TASK INSTRUCTIONS
Your copy should repeat the data that follows exactly and contain no image.

(Extracted data entries)
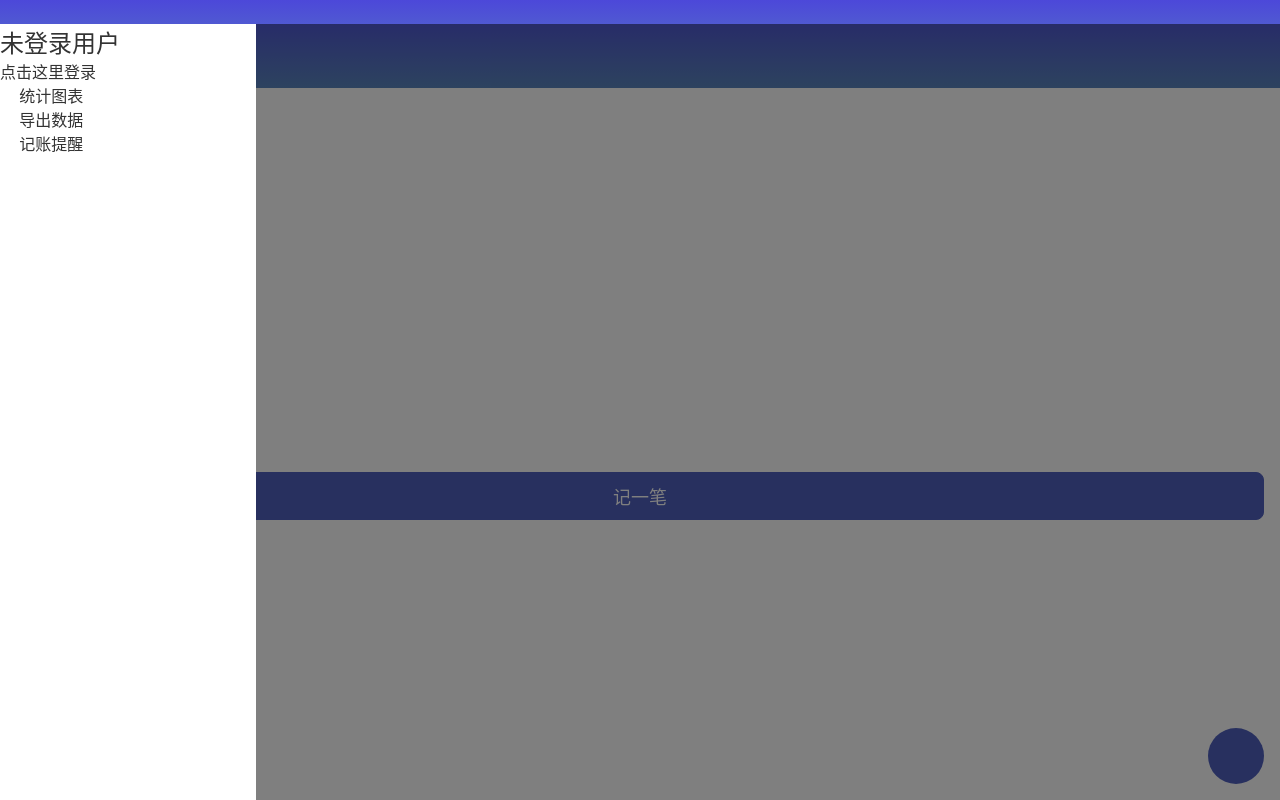
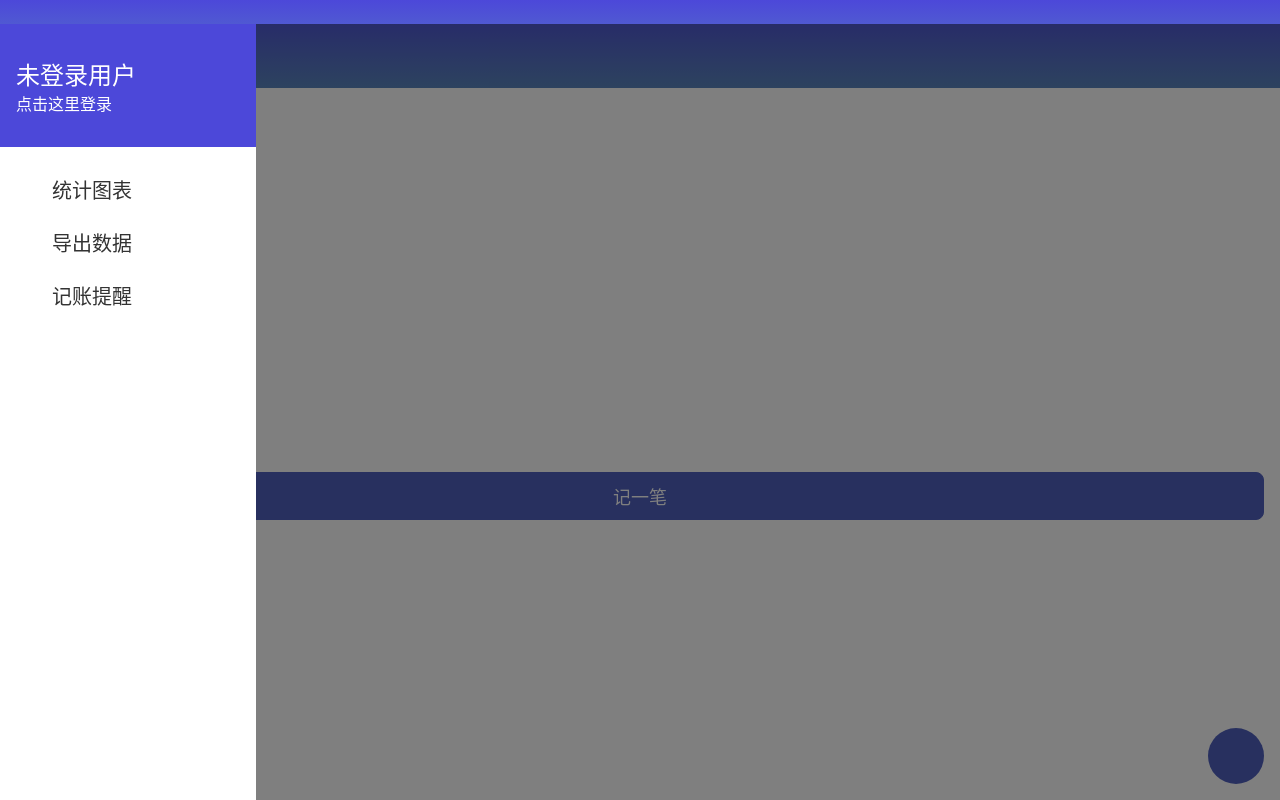
Before and after one commit to guakun01/zhangbu-1-fe, a Vue app: page /#/start in a window 1280 px wide. Built offline with nearby package versions, Linux system fonts and the light colour scheme.

Commit message:
新增 overlay 样式

```diff
--- a/src/assets/stylesheets/var.scss
+++ b/src/assets/stylesheets/var.scss
@@ -20,5 +20,7 @@
     --navbar-text-color: #fff;
     --overlay-mask-bg: rgba(0, 0, 0, 0.5);
     --overlay-bg: white;
+    --overlay-user-bg: var(--welcome-bg-start);
+    --overlay-user-text-color: white;
     --top-safe-area-height: 24px;
 }
--- a/src/shared/Overlay.module.scss
+++ b/src/shared/Overlay.module.scss
@@ -16,3 +16,33 @@
   width: 16em;
   height: calc(100% - var(--top-safe-area-height));
 }
+.current_user {
+  padding: 32px 16px;
+  background: var(--overlay-user-bg);
+  color: var(--overlay-user-text-color);
+}
+.action {
+  display: flex;
+  justify-content: start;
+  align-items: center;
+  padding: 12px 16px;
+  &_list {
+    padding-top: 16px;
+    font-size: 20px;
+  }
+
+  >.icon {
+    margin-right: 12px;
+
+
+  }
+}
+.icon_statistics {
+  fill: #26161C;
+}
+.icon_export {
+  fill: #255459;
+}
+.icon_notify {
+  fill: #428C85;
+}
--- a/src/shared/Overlay.tsx
+++ b/src/shared/Overlay.tsx
@@ -1,6 +1,7 @@
 import {defineComponent, PropType} from 'vue';
 import s from './Overlay.module.scss';
 import {Icon} from "./Icon";
+import {RouterLink} from "vue-router";
 
 export const Overlay = defineComponent({
     props: {
@@ -13,28 +14,34 @@ export const Overlay = defineComponent({
     },
     setup: (props, context) => {
         const close = () => {
-          props.onClose?.();
+            props.onClose?.();
         }
         return () => <>
             <div class={s.mask} onClick={close}></div>
             <div class={s.overlay}>
-                <section>
+                <section class={s.current_user}>
                     <h2>未登录用户</h2>
                     <p>点击这里登录</p>
                 </section>
-                <nav>
+                <nav class={s.action_list}>
                     <ul>
                         <li>
-                            <Icon name="charts" />
-                            <span>统计图表</span>
+                            <RouterLink to="/statistics" class={[s.action, s.icon_statistics]}>
+                                <Icon name="charts" class={s.icon} />
+                                <span>统计图表</span>
+                            </RouterLink>
                         </li>
                         <li>
-                            <Icon name="export" />
-                            <span>导出数据</span>
+                            <RouterLink to="/export" class={[s.action, s.icon_export]}>
+                                <Icon name="export" class={s.icon} />
+                                <span>导出数据</span>
+                            </RouterLink>
                         </li>
                         <li>
-                            <Icon name="notify" />
-                            <span>记账提醒</span>
+                            <RouterLink to="/notify" class={[s.action, s.icon_notify]}>
+                                <Icon name="notify" class={s.icon} />
+                                <span>记账提醒</span>
+                            </RouterLink>
                         </li>
                     </ul>
                 </nav>
```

WORKED SOLUTION
Before and after one commit to guakun01/zhangbu-1-fe, a Vue app: page /#/start in a window 1280 px wide. Built offline with nearby package versions, Linux system fonts and the light colour scheme.

Commit message:
新增 overlay 样式

```diff
--- a/src/assets/stylesheets/var.scss
+++ b/src/assets/stylesheets/var.scss
@@ -20,5 +20,7 @@
     --navbar-text-color: #fff;
     --overlay-mask-bg: rgba(0, 0, 0, 0.5);
     --overlay-bg: white;
+    --overlay-user-bg: var(--welcome-bg-start);
+    --overlay-user-text-color: white;
     --top-safe-area-height: 24px;
 }
--- a/src/shared/Overlay.module.scss
+++ b/src/shared/Overlay.module.scss
@@ -16,3 +16,33 @@
   width: 16em;
   height: calc(100% - var(--top-safe-area-height));
 }
+.current_user {
+  padding: 32px 16px;
+  background: var(--overlay-user-bg);
+  color: var(--overlay-user-text-color);
+}
+.action {
+  display: flex;
+  justify-content: start;
+  align-items: center;
+  padding: 12px 16px;
+  &_list {
+    padding-top: 16px;
+    font-size: 20px;
+  }
+
+  >.icon {
+    margin-right: 12px;
+
+
+  }
+}
+.icon_statistics {
+  fill: #26161C;
+}
+.icon_export {
+  fill: #255459;
+}
+.icon_notify {
+  fill: #428C85;
+}
--- a/src/shared/Overlay.tsx
+++ b/src/shared/Overlay.tsx
@@ -1,6 +1,7 @@
 import {defineComponent, PropType} from 'vue';
 import s from './Overlay.module.scss';
 import {Icon} from "./Icon";
+import {RouterLink} from "vue-router";
 
 export const Overlay = defineComponent({
     props: {
@@ -13,28 +14,34 @@ export const Overlay = defineComponent({
     },
     setup: (props, context) => {
         const close = () => {
-          props.onClose?.();
+            props.onClose?.();
         }
         return () => <>
             <div class={s.mask} onClick={close}></div>
             <div class={s.overlay}>
-                <section>
+                <section class={s.current_user}>
                     <h2>未登录用户</h2>
                     <p>点击这里登录</p>
                 </section>
-                <nav>
+                <nav class={s.action_list}>
                     <ul>
                         <li>
-                            <Icon name="charts" />
-                            <span>统计图表</span>
+                            <RouterLink to="/statistics" class={[s.action, s.icon_statistics]}>
+                                <Icon name="charts" class={s.icon} />
+                                <span>统计图表</span>
+                            </RouterLink>
                         </li>
                         <li>
-                            <Icon name="export" />
-                            <span>导出数据</span>
+                            <RouterLink to="/export" class={[s.action, s.icon_export]}>
+                                <Icon name="export" class={s.icon} />
+                                <span>导出数据</span>
+                            </RouterLink>
                         </li>
                         <li>
-                            <Icon name="notify" />
-                            <span>记账提醒</span>
+                            <RouterLink to="/notify" class={[s.action, s.icon_notify]}>
+                                <Icon name="notify" class={s.icon} />
+                                <span>记账提醒</span>
+                            </RouterLink>
                         </li>
                     </ul>
                 </nav>
```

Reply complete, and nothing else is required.